| ©2009 by COMAP, Inc. | Math is Everywhere | 9 Videos |

Funding for this work was generously provided by the Noyce Foundation.

Click Here to view The Math is Everywhere videos on our YouTube channel.

Mathematics is everywhere in our lives. It is in the CAT scans at a hospital. It is in the e-mail and search engines of the Internet. It is in your hot dog; in the gasoline pump; in court; in the election booth; in your wallpaper, your fingerprints. There is no place, no object, in which math does not play a vital though often hidden part. Yes, mathematics is an important academic discipline, but it is much more - it is the tool for modeling our world.
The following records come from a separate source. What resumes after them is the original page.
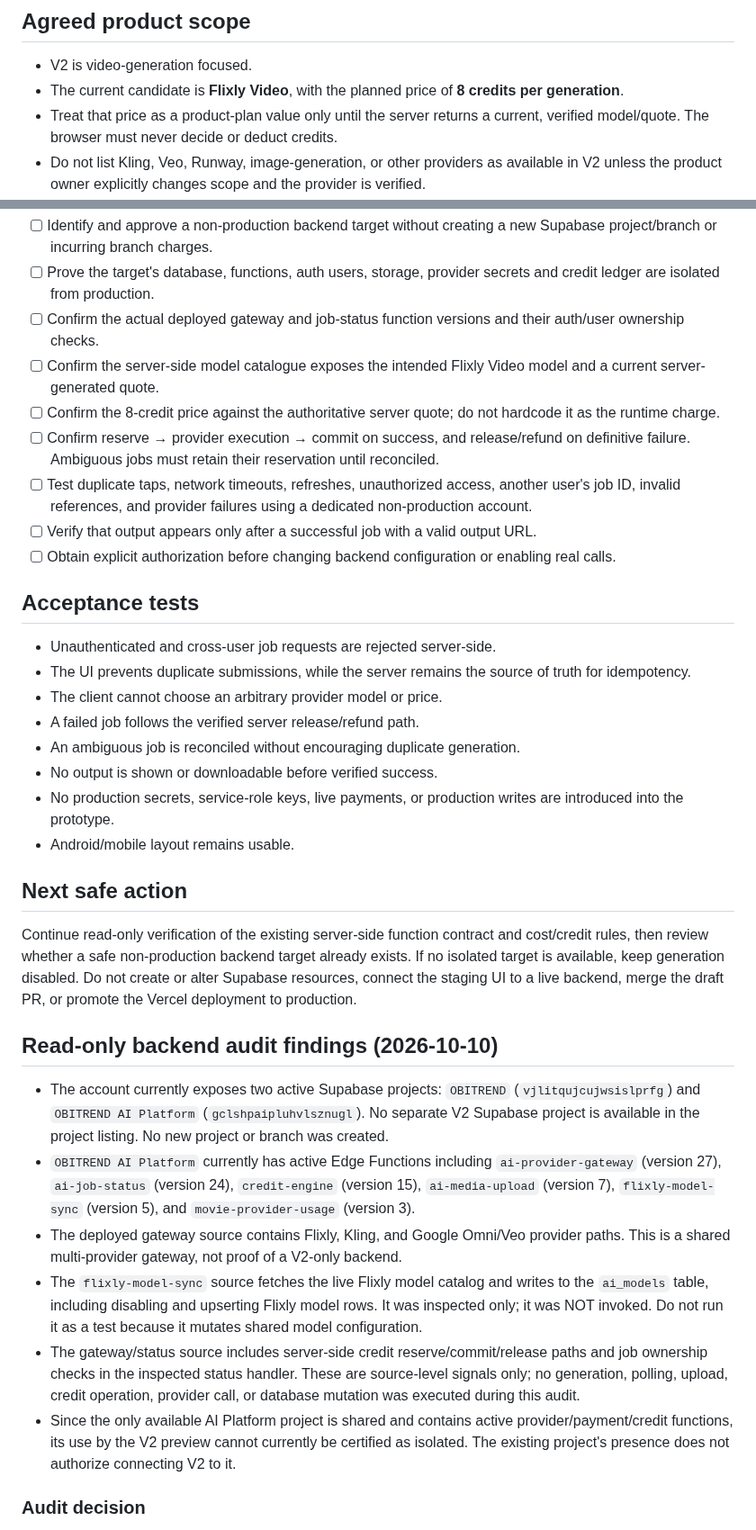
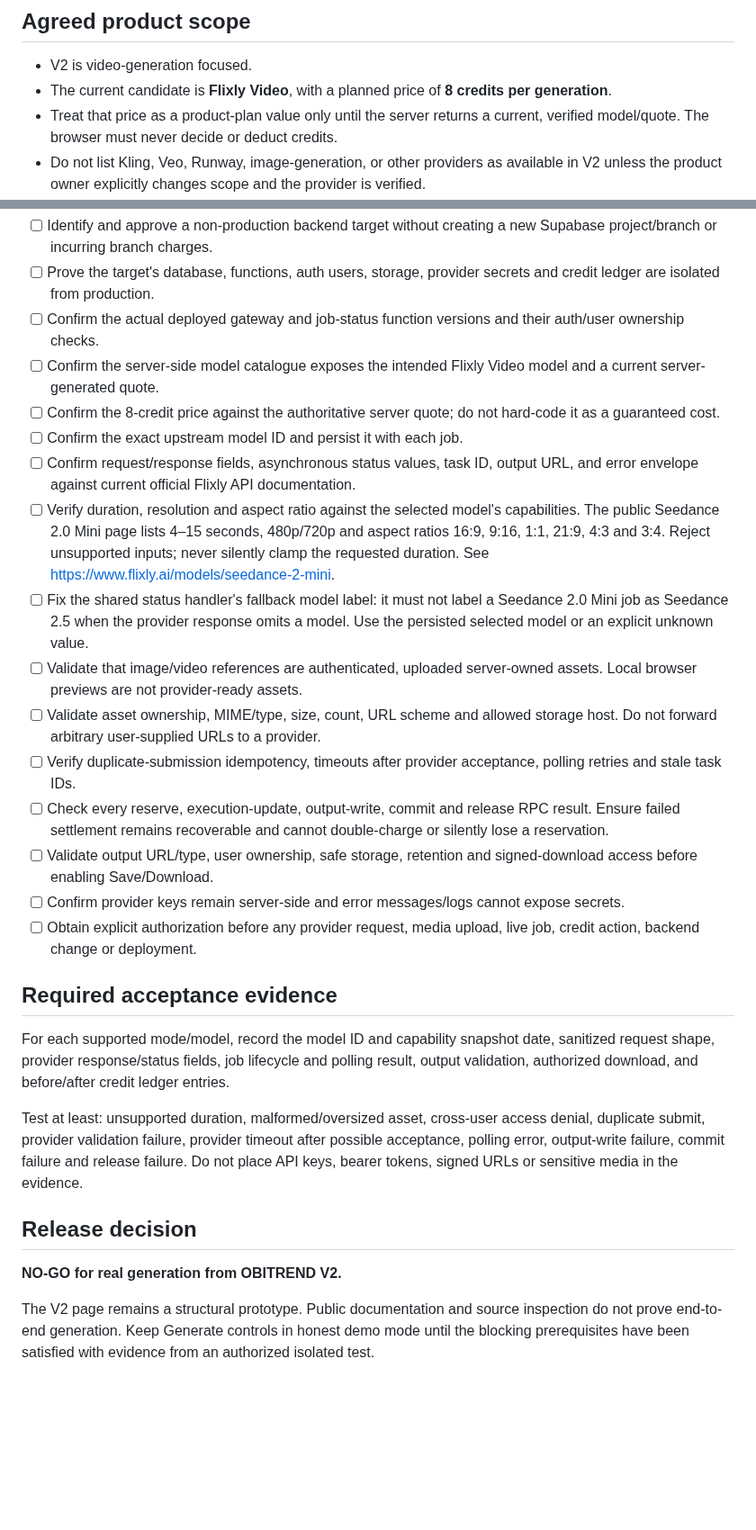
Before and after one commit to birdsin/Obitrend-Movie-AI-V2, a Markdown page: docs/OBITREND-V2-VIDEO-GENERATION-ENABLEMENT-GATE.md, 2 parts joined by grey strips. Shown at 90% size. Drawn GitHub-style; blank space fills up the shorter version.

Commit message:
Expand V2 video generation release gate

```diff
--- a/docs/OBITREND-V2-VIDEO-GENERATION-ENABLEMENT-GATE.md
+++ b/docs/OBITREND-V2-VIDEO-GENERATION-ENABLEMENT-GATE.md
@@ -7,7 +7,7 @@ Last reviewed: 2026-10-10
 ## Agreed product scope
 
 - V2 is video-generation focused.
-- The current candidate is **Flixly Video**, with the planned price of **8 credits per generation**.
+- The current candidate is **Flixly Video**, with a planned price of **8 credits per generation**.
 - Treat that price as a product-plan value only until the server returns a current, verified model/quote. The browser must never decide or deduct credits.
 - Do not list Kling, Veo, Runway, image-generation, or other providers as available in V2 unless the product owner explicitly changes scope and the provider is verified.
 
@@ -37,34 +37,28 @@ These are source-level observations, not a successful end-to-end verification. D
 - [ ] Prove the target's database, functions, auth users, storage, provider secrets and credit ledger are isolated from production.
 - [ ] Confirm the actual deployed gateway and job-status function versions and their auth/user ownership checks.
 - [ ] Confirm the server-side model catalogue exposes the intended Flixly Video model and a current server-generated quote.
-- [ ] Confirm the 8-credit price against the authoritative server quote; do not hardcode it as the runtime charge.
-- [ ] Confirm reserve → provider execution → commit on success, and release/refund on definitive failure. Ambiguous jobs must retain their reservation until reconciled.
-- [ ] Test duplicate taps, network timeouts, refreshes, unauthorized access, another user's job ID, invalid references, and provider failures using a dedicated non-production account.
-- [ ] Verify that output appears only after a successful job with a valid output URL.
-- [ ] Obtain explicit authorization before changing backend configuration or enabling real calls.
+- [ ] Confirm the 8-credit price against the authoritative server quote; do not hard-code it as a guaranteed cost.
+- [ ] Confirm the exact upstream model ID and persist it with each job.
+- [ ] Confirm request/response fields, asynchronous status values, task ID, output URL, and error envelope against current official Flixly API documentation.
+- [ ] Verify duration, resolution and aspect ratio against the selected model's capabilities. The public Seedance 2.0 Mini page lists 4–15 seconds, 480p/720p and aspect ratios 16:9, 9:16, 1:1, 21:9, 4:3 and 3:4. Reject unsupported inputs; never silently clamp the requested duration. See https://www.flixly.ai/models/seedance-2-mini.
+- [ ] Fix the shared status handler's fallback model label: it must not label a Seedance 2.0 Mini job as Seedance 2.5 when the provider response omits a model. Use the persisted selected model or an explicit unknown value.
+- [ ] Validate that image/video references are authenticated, uploaded server-owned assets. Local browser previews are not provider-ready assets.
+- [ ] Validate asset ownership, MIME/type, size, count, URL scheme and allowed storage host. Do not forward arbitrary user-supplied URLs to a provider.
+- [ ] Verify duplicate-submission idempotency, timeouts after provider acceptance, polling retries and stale task IDs.
+- [ ] Check every reserve, execution-update, output-write, commit and release RPC result. Ensure failed settlement remains recoverable and cannot double-charge or silently lose a reservation.
+- [ ] Validate output URL/type, user ownership, safe storage, retention and signed-download access before enabling Save/Download.
+- [ ] Confirm provider keys remain server-side and error messages/logs cannot expose secrets.
+- [ ] Obtain explicit authorization before any provider request, media upload, live job, credit action, backend change or deployment.
 
-## Acceptance tests
+## Required acceptance evidence
 
-- Unauthenticated and cross-user job requests are rejected server-side.
-- The UI prevents duplicate submissions, while the server remains the source of truth for idempotency.
-- The client cannot choose an arbitrary provider model or price.
-- A failed job follows the verified server release/refund path.
-- An ambiguous job is reconciled without encouraging duplicate generation.
-- No output is shown or downloadable before verified success.
-- No production secrets, service-role keys, live payments, or production writes are introduced into the prototype.
-- Android/mobile layout remains usable.
+For each supported mode/model, record the model ID and capability snapshot date, sanitized request shape, provider response/status fields, job lifecycle and polling result, output validation, authorized download, and before/after credit ledger entries.
 
-## Next safe action
+Test at least: unsupported duration, malformed/oversized asset, cross-user access denial, duplicate submit, provider validation failure, provider timeout after possible acceptance, polling error, output-write failure, commit failure and release failure. Do not place API keys, bearer tokens, signed URLs or sensitive media in the evidence.
 
-Continue read-only verification of the existing server-side function contract and cost/credit rules, then review whether a safe non-production backend target already exists. If no isolated target is available, keep generation disabled. Do not create or alter Supabase resources, connect the staging UI to a live backend, merge the draft PR, or promote the Vercel deployment to production.
-## Read-only backend audit findings (2026-10-10)
+## Release decision
 
-- The account currently exposes two active Supabase projects: `OBITREND` (`vjlitqujcujwsislprfg`) and `OBITREND AI Platform` (`gclshpaipluhvlsznugl`). No separate V2 Supabase project is available in the project listing. No new project or branch was created.
-- `OBITREND AI Platform` currently has active Edge Functions including `ai-provider-gateway` (version 27), `ai-job-status` (version 24), `credit-engine` (version 15), `ai-media-upload` (version 7), `flixly-model-sync` (version 5), and `movie-provider-usage` (version 3).
-- The deployed gateway source contains Flixly, Kling, and Google Omni/Veo provider paths. This is a shared multi-provider gateway, not proof of a V2-only backend.
-- The `flixly-model-sync` source fetches the live Flixly model catalog and writes to the `ai_models` table, including disabling and upserting Flixly model rows. It was inspected only; it was NOT invoked. Do not run it as a test because it mutates shared model configuration.
-- The gateway/status source includes server-side credit reserve/commit/release paths and job ownership checks in the inspected status handler. These are source-level signals only; no generation, polling, upload, credit operation, provider call, or database mutation was executed during this audit.
-- Since the only available AI Platform project is shared and contains active provider/payment/credit functions, its use by the V2 preview cannot currently be certified as isolated. The existing project's presence does not authorize connecting V2 to it.
+**NO-GO for real generation from OBITREND V2.**
 
-### Audit decision
+The V2 page remains a structural prototype. Public documentation and source inspection do not prove end-to-end generation. Keep Generate controls in honest demo mode until the blocking prerequisites have been satisfied with evidence from an authorized isolated test.
 
```
Also changed, not shown: other parts of docs/OBITREND-V2-VIDEO-GENERATION-ENABLEMENT-GATE.md (+4 -15 lines).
With all of the important and growing contemporary applications of mathematics, teachers especially must provide relevant and informed answers when their students ask, “What’s this stuff good for?”

To help meet this goal COMAP has produced a series of short video pieces designed for high school students. The goal is to show, in an entertaining way, how mathematics affects their lives, and how mathematical models can help build our modern society.

Acid Rain (2:44)

Algebra Court (3:44)

Boat (3:10)

Buildings (3:50)

Census (4:33)

Chesapeake (5:52)

Draft (2:04)

Equal Pay (5:23)

Strawberry Statistics (4:15)
To grow the perfect strawberry, you need sun, water, soil … and statistics! In this video, strawberry researchers Gene Galletta and Olivia Mageau explain how they breed and evaluate new strawberry plants for commercial growers.

An important step comes at the end, when they compare new plants to established commercial varieties. Because growing conditions are often uneven across a field – for instance, some parts of the field might have better soil or more water – the team needs a way to take these differences into account.

They do this by using a statistical method called a “randomized complete block design.” In this scheme, they divide the field into sections, or blocks. Within each block, they plant all the varieties they’re testing (including the established ones) in a random order. They then sample strawberries of each variety from all of the blocks. That way, they can be pretty sure that any differences they find are due to the quality of the plants, not the conditions in which they were grown.